So I just finished Austin Kleon’s Steal Like an Artist. It’s a super quick read. Mostly pictures and quotes. I think I read the whole thing in two sittings (maybe 2-3 hours in total). Kleon’s tone is pretty straightforward. There isn’t a lot of flowery writing or long stories. Mostly just graphics and maxims that serve to inspire you to practice your art . . . whatever that art may be.
In Kleon’s mind, the key to creativity isn’t coming up with something ‘new’ out of thin air but borrowing ideas from those you admire and making them your own. He points to a lot of musicians that do this. I’m sure there are a ton of writers who do the same. He writes a good deal about family trees and genealogy. Applied to art, it’s best practice to study artists you enjoy (substitute artist for musician, writer, tech mogul, whatever) and emulate them. It isn’t plagiarism or copying because invariably as you attempt to replicate their work, you will discover your own voice along the way. When I used to play drums, I used to think that I sounded a lot different than the other kids in my class. Part of that was because they had more experience than I did, but the other part of it was that I really did sound different. I spent all my time attempting learn every Led Zeppelin groove I could possibly master. I never ended up sounding like John Bonham, but I did learn a bunch of little tricks and embellishments that I could add to whatever grooves I could play and I think (hope) that people enjoyed that when I played for them.

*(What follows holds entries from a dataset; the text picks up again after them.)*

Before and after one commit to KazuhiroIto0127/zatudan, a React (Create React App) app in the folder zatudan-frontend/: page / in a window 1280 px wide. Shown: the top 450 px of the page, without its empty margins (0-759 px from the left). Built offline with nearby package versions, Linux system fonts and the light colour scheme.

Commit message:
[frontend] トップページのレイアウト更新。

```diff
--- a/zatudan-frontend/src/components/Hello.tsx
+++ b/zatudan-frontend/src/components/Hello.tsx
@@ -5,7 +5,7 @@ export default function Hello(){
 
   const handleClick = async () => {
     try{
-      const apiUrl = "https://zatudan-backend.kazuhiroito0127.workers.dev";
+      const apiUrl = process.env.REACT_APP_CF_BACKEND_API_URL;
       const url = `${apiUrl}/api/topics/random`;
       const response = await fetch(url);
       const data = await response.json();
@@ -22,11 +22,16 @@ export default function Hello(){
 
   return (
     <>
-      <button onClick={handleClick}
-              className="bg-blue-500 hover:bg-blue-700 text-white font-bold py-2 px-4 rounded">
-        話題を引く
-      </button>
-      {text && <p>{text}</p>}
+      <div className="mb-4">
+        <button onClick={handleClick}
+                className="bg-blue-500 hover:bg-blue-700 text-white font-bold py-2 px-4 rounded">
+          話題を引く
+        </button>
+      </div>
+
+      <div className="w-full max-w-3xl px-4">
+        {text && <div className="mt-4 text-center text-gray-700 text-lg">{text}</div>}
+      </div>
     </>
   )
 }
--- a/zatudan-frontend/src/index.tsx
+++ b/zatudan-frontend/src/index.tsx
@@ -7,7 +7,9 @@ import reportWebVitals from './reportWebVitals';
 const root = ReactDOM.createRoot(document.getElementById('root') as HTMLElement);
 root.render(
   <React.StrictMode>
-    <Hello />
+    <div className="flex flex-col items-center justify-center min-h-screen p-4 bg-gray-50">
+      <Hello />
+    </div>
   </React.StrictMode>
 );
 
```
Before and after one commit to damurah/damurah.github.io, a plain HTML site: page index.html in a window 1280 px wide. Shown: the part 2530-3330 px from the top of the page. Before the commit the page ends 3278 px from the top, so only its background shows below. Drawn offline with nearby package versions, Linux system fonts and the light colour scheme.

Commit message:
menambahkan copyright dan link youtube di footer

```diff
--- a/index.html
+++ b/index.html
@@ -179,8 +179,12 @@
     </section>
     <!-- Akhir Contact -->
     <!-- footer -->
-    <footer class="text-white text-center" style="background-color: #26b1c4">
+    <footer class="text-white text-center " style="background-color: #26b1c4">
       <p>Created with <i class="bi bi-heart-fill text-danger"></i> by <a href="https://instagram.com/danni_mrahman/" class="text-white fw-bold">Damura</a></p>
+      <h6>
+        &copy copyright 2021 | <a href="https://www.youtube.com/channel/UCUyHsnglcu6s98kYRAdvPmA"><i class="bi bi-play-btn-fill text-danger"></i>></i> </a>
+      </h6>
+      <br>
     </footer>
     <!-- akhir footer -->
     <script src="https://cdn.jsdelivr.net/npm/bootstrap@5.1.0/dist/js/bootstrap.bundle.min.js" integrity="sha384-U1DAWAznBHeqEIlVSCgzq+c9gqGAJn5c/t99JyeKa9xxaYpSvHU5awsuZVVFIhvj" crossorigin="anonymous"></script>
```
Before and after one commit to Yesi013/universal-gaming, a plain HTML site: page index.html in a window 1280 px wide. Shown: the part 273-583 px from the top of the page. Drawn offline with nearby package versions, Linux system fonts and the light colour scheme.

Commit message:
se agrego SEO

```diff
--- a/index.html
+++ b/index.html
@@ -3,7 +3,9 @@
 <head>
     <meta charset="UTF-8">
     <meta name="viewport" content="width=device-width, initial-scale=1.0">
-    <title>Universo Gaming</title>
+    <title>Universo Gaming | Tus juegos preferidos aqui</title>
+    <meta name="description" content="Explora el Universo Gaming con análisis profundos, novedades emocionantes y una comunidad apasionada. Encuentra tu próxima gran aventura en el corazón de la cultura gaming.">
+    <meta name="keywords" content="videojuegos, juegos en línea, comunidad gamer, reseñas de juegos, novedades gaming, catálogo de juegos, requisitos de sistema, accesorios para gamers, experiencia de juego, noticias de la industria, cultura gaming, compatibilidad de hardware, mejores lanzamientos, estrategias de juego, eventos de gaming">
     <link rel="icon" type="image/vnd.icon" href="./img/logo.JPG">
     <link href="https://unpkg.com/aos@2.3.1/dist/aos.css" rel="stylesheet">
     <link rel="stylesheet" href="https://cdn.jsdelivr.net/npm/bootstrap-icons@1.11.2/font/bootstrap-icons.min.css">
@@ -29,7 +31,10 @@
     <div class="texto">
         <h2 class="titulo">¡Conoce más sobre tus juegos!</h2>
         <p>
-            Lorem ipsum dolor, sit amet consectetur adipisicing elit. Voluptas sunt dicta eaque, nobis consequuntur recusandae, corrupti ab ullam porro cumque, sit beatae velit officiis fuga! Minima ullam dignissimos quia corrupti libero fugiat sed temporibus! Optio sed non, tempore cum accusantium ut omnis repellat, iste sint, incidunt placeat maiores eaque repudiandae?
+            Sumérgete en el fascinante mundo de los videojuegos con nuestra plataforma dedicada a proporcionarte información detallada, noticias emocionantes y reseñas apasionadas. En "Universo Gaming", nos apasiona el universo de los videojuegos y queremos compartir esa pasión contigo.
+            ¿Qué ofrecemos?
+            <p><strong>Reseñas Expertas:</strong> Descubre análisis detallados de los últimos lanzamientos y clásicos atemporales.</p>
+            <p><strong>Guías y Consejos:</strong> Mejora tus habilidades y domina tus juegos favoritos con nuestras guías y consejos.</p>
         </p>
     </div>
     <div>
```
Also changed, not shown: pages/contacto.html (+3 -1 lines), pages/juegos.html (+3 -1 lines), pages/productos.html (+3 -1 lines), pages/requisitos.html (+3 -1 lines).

As I got more experienced as a drummer, I started looking at other musicians and trying to learn my favorite aspects of their playing. I would ‘steal’ a drum fill from Neil Peart (although it never sounded as cool as he did) or subdivide triplets on the snare drum with ghost notes like Bernard Purdie (also do yourself a favor and just watch this video of Purdie teaching a shuffle groove. it’s hilarious). This is the type of thing that Kleon argues you can do no matter what art, industry, job, or position you’re in.
Now, I believe a lot of people are already doing this sort of thing without really knowing that is what is going on. Steal Like an Artist really just brings this idea to the forefront of your consciousness. So that you can choose who you study and what pieces you steal. So you can choose which of your goals is accomplished by this work. Perhaps the most important thing to take away from Kleon’s book though is:
“Don’t wait until you know who you are to get started.”
Just go for it. Do a little bit of it everyday and as you do you’ll begin to see what things you want to ‘steal’ from others. And what things are uniquely yours. Of course there is a bunch of other stuff in this book but what I’ve outlined so far is the stuff that resonated with me the most. Pretty neat stuff really. Now I just have to figure out what my ‘art’ is and who I want to study. Oh and read the next book: Show Your Work.